- **Problem to work on**: Copy every line that contains the string "empty" from the entries below.

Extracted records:
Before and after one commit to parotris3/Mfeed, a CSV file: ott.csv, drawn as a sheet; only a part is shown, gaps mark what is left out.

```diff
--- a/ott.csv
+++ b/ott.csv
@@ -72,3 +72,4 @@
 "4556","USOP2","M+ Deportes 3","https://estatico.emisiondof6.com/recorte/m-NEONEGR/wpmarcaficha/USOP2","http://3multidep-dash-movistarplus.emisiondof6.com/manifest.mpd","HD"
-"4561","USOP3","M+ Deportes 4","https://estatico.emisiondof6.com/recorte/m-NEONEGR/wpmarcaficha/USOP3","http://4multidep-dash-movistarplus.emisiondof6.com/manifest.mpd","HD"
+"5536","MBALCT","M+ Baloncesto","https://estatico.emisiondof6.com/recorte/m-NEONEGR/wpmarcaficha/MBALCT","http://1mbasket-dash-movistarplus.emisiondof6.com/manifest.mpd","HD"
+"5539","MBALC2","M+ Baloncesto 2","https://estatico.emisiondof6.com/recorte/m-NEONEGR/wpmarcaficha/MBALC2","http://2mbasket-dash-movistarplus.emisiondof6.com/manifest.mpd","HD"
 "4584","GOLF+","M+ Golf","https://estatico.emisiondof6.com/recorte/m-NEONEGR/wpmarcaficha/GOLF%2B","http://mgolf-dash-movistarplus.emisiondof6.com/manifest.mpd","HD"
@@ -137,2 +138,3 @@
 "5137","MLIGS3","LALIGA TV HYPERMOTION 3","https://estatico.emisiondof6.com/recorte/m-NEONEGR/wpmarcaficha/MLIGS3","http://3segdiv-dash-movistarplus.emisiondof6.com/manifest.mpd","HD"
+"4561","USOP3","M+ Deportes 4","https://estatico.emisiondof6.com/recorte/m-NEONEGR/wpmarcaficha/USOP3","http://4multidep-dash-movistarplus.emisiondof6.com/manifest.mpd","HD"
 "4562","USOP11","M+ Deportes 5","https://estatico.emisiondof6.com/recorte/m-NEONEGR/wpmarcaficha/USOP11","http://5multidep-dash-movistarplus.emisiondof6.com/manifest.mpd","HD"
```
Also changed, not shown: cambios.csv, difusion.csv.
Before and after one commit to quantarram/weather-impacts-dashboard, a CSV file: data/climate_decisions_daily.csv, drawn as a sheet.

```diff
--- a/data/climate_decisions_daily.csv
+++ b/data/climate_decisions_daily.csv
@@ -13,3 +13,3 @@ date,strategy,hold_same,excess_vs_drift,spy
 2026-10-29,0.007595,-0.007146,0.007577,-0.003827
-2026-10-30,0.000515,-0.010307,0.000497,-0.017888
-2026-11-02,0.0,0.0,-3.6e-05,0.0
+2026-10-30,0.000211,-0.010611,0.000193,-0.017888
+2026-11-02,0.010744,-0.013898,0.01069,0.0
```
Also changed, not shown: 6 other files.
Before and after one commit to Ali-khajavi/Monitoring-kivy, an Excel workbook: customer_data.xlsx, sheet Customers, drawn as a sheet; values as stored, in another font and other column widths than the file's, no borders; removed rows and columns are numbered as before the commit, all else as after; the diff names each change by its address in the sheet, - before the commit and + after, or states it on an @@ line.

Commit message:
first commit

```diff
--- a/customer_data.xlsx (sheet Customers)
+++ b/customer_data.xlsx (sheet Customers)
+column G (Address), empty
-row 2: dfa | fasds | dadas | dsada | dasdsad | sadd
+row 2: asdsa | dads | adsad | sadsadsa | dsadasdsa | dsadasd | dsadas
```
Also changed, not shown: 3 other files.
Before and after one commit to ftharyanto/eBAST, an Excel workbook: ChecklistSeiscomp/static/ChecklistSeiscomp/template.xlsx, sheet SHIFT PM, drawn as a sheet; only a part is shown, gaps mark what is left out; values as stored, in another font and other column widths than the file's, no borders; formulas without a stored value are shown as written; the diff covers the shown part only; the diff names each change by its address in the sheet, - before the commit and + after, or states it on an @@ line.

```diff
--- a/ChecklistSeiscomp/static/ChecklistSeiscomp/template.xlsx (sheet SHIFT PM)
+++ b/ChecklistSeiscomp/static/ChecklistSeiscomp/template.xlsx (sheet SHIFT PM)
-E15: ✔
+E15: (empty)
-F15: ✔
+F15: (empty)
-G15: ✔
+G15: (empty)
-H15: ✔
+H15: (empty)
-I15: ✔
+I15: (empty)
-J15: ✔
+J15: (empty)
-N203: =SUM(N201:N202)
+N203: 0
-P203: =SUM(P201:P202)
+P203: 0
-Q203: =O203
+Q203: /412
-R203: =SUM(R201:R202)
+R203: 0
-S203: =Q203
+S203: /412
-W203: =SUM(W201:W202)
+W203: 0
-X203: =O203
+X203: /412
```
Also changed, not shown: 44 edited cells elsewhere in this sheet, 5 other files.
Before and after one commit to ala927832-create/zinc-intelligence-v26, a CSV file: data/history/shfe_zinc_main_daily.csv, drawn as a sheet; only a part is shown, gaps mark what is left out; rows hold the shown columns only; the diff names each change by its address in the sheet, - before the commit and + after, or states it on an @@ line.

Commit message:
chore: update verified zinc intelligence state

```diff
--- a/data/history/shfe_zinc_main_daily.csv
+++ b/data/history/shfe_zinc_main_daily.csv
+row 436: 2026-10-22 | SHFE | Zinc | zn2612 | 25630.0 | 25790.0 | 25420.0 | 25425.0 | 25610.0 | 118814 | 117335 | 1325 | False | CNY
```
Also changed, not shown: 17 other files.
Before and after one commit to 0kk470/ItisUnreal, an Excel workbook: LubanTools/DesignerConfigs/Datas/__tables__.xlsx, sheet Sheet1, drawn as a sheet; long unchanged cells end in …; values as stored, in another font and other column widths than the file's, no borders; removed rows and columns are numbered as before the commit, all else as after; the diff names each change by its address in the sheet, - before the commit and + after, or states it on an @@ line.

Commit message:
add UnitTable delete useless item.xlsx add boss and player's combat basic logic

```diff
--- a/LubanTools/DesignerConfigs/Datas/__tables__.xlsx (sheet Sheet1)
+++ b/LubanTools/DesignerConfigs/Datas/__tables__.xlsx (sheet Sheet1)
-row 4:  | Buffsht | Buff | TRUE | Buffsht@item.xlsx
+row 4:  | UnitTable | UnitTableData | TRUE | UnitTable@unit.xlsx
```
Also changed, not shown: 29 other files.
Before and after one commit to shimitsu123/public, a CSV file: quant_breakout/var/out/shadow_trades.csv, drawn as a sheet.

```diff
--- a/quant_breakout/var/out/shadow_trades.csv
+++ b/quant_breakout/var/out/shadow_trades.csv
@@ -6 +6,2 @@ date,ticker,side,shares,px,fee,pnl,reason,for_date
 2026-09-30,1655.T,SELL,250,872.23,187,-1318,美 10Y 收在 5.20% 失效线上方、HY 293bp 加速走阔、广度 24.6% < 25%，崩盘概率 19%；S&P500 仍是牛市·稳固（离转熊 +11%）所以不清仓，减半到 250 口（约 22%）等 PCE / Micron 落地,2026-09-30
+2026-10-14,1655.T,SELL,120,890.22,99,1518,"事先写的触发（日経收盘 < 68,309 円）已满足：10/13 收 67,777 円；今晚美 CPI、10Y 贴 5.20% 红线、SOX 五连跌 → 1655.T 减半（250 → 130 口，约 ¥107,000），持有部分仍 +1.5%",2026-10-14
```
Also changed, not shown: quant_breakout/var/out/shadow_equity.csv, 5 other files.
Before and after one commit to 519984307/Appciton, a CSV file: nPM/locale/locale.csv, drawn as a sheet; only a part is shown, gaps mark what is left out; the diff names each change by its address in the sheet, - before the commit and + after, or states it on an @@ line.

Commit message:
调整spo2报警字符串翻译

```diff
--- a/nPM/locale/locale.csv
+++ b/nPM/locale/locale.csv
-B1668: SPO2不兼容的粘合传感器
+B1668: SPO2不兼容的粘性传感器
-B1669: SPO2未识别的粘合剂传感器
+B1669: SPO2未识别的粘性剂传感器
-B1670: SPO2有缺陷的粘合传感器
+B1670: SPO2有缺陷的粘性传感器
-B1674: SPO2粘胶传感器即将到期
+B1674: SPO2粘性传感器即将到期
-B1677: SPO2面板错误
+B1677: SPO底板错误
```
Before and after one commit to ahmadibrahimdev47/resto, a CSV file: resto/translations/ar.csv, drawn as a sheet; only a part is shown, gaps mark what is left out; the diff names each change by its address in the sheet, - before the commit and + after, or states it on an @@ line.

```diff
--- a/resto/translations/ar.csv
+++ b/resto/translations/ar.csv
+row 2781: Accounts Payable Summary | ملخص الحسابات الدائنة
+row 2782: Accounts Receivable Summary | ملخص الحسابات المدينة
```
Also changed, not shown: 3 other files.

- **Answer below**:
+column G (Address), empty
+E15: (empty)
+F15: (empty)
+G15: (empty)
+H15: (empty)
+I15: (empty)
+J15: (empty)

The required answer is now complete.